Exercise data Start Marker

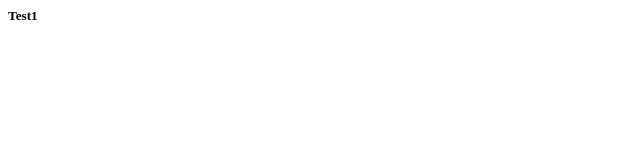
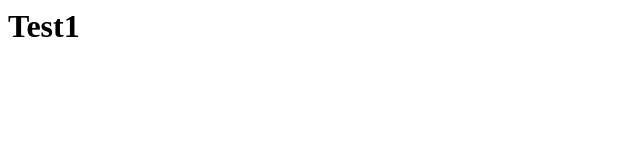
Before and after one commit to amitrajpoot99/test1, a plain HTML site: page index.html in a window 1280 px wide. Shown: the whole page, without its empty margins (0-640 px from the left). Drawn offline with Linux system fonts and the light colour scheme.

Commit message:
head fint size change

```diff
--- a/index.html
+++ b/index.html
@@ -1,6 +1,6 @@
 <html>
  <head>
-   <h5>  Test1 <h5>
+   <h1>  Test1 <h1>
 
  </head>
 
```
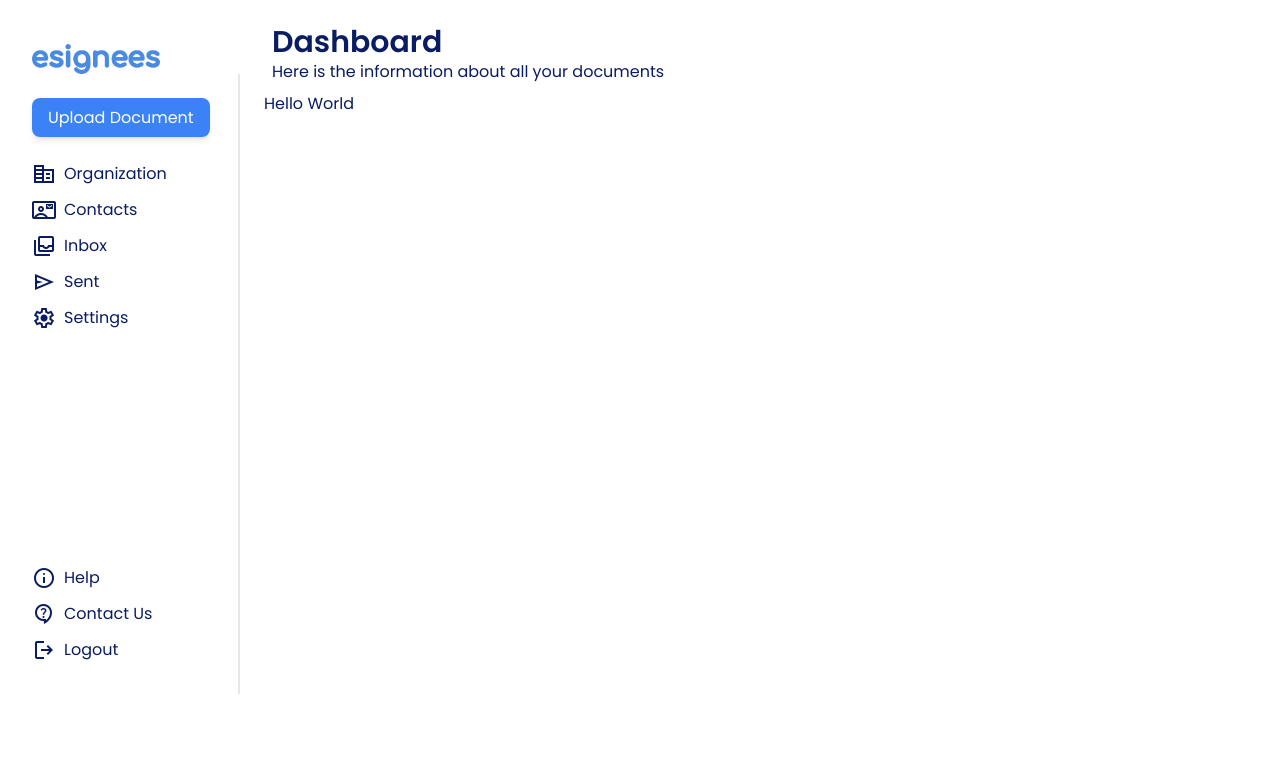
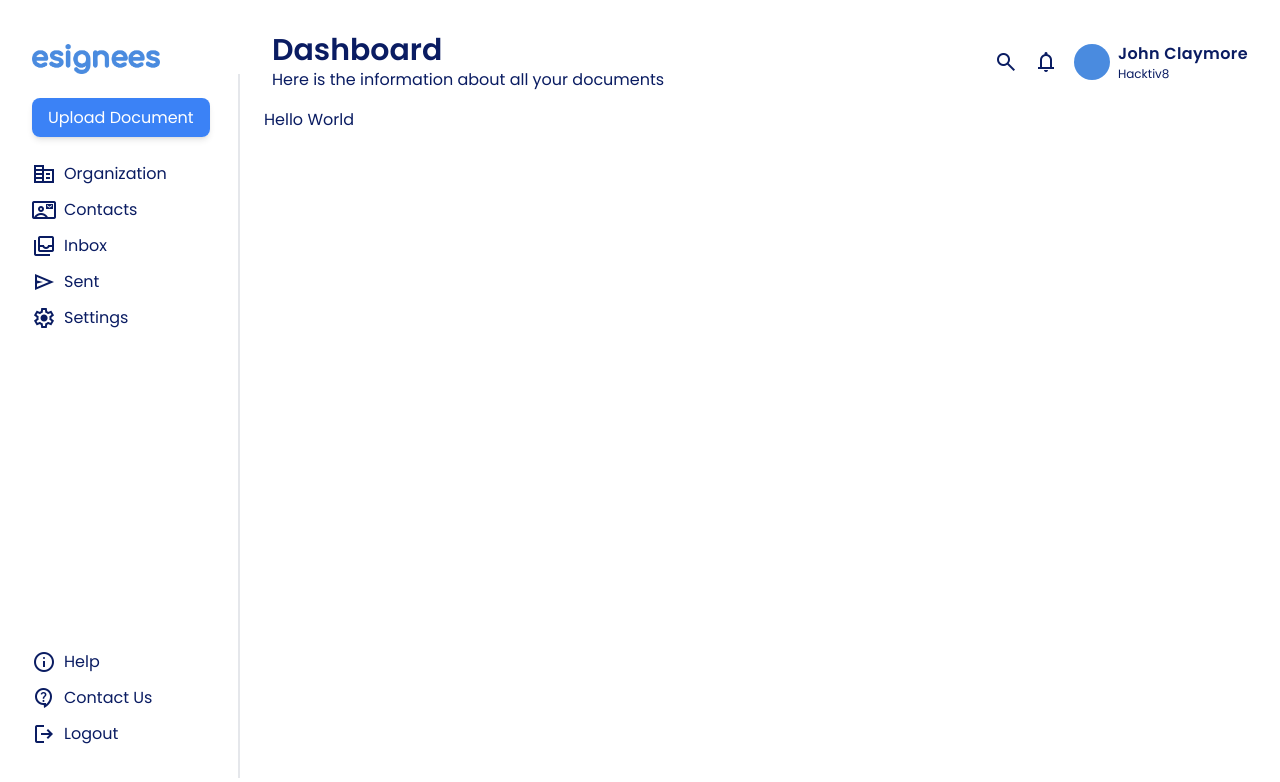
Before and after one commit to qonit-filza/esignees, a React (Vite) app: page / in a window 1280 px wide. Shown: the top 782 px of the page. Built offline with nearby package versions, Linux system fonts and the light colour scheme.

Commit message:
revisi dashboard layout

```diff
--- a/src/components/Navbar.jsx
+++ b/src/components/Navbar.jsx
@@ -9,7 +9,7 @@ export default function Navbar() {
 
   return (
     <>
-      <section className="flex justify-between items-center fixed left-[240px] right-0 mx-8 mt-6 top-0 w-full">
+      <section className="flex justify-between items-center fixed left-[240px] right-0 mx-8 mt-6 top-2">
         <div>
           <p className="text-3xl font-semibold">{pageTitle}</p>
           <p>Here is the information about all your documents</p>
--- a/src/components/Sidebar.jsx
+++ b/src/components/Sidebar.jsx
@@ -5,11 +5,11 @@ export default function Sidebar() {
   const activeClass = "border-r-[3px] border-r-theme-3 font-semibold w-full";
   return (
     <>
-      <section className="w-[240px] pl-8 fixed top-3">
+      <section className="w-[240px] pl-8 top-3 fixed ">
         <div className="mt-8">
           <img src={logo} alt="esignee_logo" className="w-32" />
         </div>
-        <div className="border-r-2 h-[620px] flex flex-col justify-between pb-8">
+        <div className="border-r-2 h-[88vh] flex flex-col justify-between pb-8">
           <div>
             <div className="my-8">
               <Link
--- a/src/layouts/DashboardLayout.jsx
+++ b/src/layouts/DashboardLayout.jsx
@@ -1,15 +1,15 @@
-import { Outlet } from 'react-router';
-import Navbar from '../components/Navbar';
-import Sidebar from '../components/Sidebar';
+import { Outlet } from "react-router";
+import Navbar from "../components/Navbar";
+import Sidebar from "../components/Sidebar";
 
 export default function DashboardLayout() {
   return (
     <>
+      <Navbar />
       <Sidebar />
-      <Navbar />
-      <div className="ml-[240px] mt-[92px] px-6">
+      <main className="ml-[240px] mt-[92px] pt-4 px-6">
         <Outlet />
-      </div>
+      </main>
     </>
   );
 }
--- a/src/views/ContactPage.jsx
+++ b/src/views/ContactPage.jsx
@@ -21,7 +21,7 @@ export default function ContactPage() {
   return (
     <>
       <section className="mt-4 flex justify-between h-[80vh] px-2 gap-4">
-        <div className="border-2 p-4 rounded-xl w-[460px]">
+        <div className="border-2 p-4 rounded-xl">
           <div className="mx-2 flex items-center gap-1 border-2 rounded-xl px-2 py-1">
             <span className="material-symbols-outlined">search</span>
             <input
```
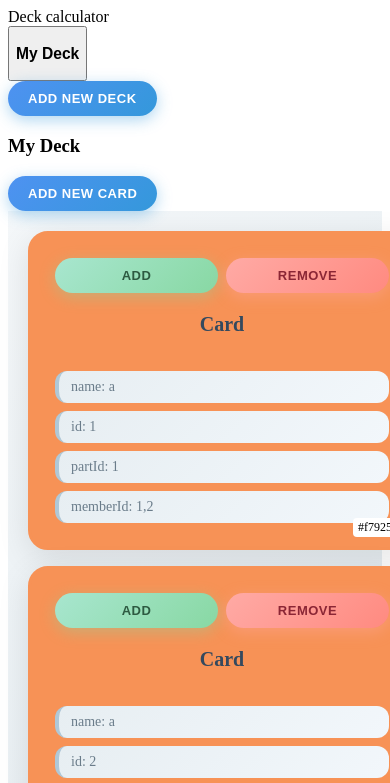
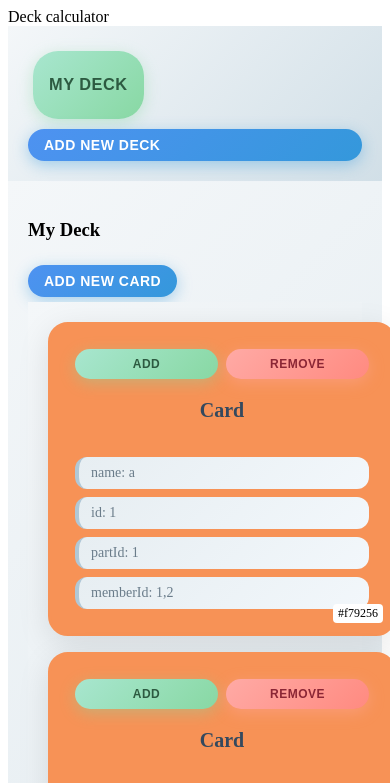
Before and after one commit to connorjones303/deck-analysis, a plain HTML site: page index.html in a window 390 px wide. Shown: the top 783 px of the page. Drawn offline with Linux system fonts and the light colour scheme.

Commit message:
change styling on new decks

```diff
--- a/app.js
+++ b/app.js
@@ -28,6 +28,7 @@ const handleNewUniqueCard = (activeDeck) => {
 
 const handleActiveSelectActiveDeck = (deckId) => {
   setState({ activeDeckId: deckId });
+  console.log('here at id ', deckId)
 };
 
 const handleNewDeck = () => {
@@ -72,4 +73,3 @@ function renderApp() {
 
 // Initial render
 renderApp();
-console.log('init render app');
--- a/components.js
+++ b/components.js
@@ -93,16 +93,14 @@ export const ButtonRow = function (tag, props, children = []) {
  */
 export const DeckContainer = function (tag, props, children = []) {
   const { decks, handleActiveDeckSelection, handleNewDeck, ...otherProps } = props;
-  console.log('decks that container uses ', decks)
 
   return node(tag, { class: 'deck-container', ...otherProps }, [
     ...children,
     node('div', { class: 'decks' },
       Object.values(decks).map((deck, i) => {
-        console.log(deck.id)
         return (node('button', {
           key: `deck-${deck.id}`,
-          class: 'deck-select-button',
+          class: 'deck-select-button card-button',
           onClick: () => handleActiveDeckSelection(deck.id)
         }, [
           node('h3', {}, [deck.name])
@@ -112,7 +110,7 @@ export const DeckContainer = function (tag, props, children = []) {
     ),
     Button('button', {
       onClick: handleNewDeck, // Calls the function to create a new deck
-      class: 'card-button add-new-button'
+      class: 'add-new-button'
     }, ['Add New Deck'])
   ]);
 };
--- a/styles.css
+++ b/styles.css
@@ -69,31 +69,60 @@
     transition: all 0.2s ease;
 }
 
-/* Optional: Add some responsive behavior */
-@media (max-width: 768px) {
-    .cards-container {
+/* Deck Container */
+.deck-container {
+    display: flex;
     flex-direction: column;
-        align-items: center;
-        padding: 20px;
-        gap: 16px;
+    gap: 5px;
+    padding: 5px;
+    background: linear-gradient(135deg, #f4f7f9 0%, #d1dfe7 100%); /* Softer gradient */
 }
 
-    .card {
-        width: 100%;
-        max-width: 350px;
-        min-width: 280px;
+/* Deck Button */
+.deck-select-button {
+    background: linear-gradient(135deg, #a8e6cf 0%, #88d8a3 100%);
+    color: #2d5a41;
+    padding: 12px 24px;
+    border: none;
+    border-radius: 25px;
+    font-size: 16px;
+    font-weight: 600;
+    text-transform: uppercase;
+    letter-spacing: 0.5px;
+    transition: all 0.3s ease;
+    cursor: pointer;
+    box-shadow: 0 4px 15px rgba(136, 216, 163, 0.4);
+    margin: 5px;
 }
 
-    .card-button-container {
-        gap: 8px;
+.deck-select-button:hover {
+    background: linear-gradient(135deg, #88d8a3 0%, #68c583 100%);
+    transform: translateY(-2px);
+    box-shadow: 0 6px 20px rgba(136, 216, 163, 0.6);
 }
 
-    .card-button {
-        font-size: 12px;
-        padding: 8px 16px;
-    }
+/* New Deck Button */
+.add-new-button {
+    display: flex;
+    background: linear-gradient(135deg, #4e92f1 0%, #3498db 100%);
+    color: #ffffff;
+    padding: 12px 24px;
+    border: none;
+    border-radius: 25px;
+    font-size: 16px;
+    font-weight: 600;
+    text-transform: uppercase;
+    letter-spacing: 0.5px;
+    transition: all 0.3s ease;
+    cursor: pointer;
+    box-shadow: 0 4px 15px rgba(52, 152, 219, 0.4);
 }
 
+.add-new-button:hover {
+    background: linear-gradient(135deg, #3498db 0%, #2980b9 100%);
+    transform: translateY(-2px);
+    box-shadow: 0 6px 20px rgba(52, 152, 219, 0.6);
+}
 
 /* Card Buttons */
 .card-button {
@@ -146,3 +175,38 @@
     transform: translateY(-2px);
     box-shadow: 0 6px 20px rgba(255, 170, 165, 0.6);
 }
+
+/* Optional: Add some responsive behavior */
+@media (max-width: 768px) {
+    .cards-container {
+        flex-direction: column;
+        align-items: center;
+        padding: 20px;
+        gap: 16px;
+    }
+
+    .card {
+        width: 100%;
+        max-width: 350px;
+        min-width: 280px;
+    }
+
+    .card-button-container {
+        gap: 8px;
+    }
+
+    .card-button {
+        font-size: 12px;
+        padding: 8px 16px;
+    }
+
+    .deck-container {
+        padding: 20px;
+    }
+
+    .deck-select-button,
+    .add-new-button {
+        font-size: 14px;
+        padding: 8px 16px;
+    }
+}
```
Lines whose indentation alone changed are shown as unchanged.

Exercise data End Marker

# What is required:
Return a copy of every line in the records that includes the string "wide".

# Written solution:
Before and after one commit to amitrajpoot99/test1, a plain HTML site: page index.html in a window 1280 px wide. Shown: the whole page, without its empty margins (0-640 px from the left). Drawn offline with Linux system fonts and the light colour scheme.
Before and after one commit to qonit-filza/esignees, a React (Vite) app: page / in a window 1280 px wide. Shown: the top 782 px of the page. Built offline with nearby package versions, Linux system fonts and the light colour scheme.
Before and after one commit to connorjones303/deck-analysis, a plain HTML site: page index.html in a window 390 px wide. Shown: the top 783 px of the page. Drawn offline with Linux system fonts and the light colour scheme.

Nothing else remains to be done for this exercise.